Goal of the exercise:
In your reply, repeat every entry exactly and skip over each picture.

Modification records
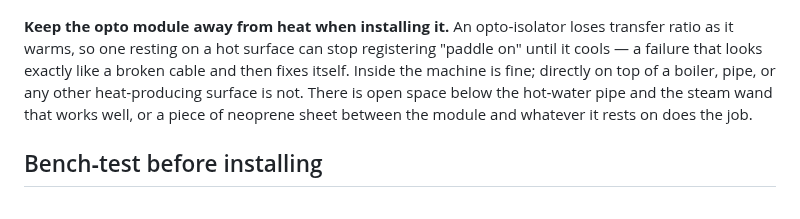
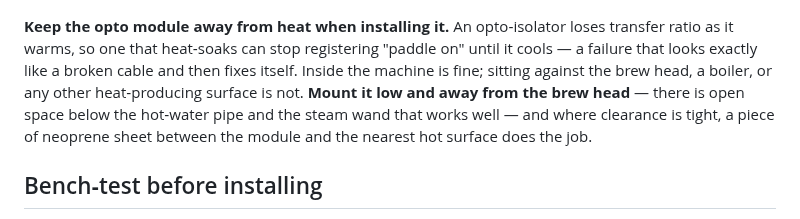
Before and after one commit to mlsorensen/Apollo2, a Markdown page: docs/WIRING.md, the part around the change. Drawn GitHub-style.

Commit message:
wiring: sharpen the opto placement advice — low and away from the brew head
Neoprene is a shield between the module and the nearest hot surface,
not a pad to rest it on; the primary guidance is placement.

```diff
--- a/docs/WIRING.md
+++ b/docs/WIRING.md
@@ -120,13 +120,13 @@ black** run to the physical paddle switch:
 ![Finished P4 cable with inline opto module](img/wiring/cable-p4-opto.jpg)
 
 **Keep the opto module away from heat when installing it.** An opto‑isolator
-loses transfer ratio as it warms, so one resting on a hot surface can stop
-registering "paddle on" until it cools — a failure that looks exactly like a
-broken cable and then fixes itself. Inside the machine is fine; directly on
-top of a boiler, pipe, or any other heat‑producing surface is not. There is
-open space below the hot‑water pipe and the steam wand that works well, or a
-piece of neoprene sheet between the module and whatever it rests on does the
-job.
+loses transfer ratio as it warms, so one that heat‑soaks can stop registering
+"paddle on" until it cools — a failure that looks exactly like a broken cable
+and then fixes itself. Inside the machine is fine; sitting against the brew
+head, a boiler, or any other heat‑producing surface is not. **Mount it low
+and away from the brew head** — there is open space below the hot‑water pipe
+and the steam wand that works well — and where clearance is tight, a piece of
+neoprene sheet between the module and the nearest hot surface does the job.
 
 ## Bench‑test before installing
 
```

Answer box:
Before and after one commit to mlsorensen/Apollo2, a Markdown page: docs/WIRING.md, the part around the change. Drawn GitHub-style.

Commit message:
wiring: sharpen the opto placement advice — low and away from the brew head
Neoprene is a shield between the module and the nearest hot surface,
not a pad to rest it on; the primary guidance is placement.

```diff
--- a/docs/WIRING.md
+++ b/docs/WIRING.md
@@ -120,13 +120,13 @@ black** run to the physical paddle switch:
 ![Finished P4 cable with inline opto module](img/wiring/cable-p4-opto.jpg)
 
 **Keep the opto module away from heat when installing it.** An opto‑isolator
-loses transfer ratio as it warms, so one resting on a hot surface can stop
-registering "paddle on" until it cools — a failure that looks exactly like a
-broken cable and then fixes itself. Inside the machine is fine; directly on
-top of a boiler, pipe, or any other heat‑producing surface is not. There is
-open space below the hot‑water pipe and the steam wand that works well, or a
-piece of neoprene sheet between the module and whatever it rests on does the
-job.
+loses transfer ratio as it warms, so one that heat‑soaks can stop registering
+"paddle on" until it cools — a failure that looks exactly like a broken cable
+and then fixes itself. Inside the machine is fine; sitting against the brew
+head, a boiler, or any other heat‑producing surface is not. **Mount it low
+and away from the brew head** — there is open space below the hot‑water pipe
+and the steam wand that works well — and where clearance is tight, a piece of
+neoprene sheet between the module and the nearest hot surface does the job.
 
 ## Bench‑test before installing
 
```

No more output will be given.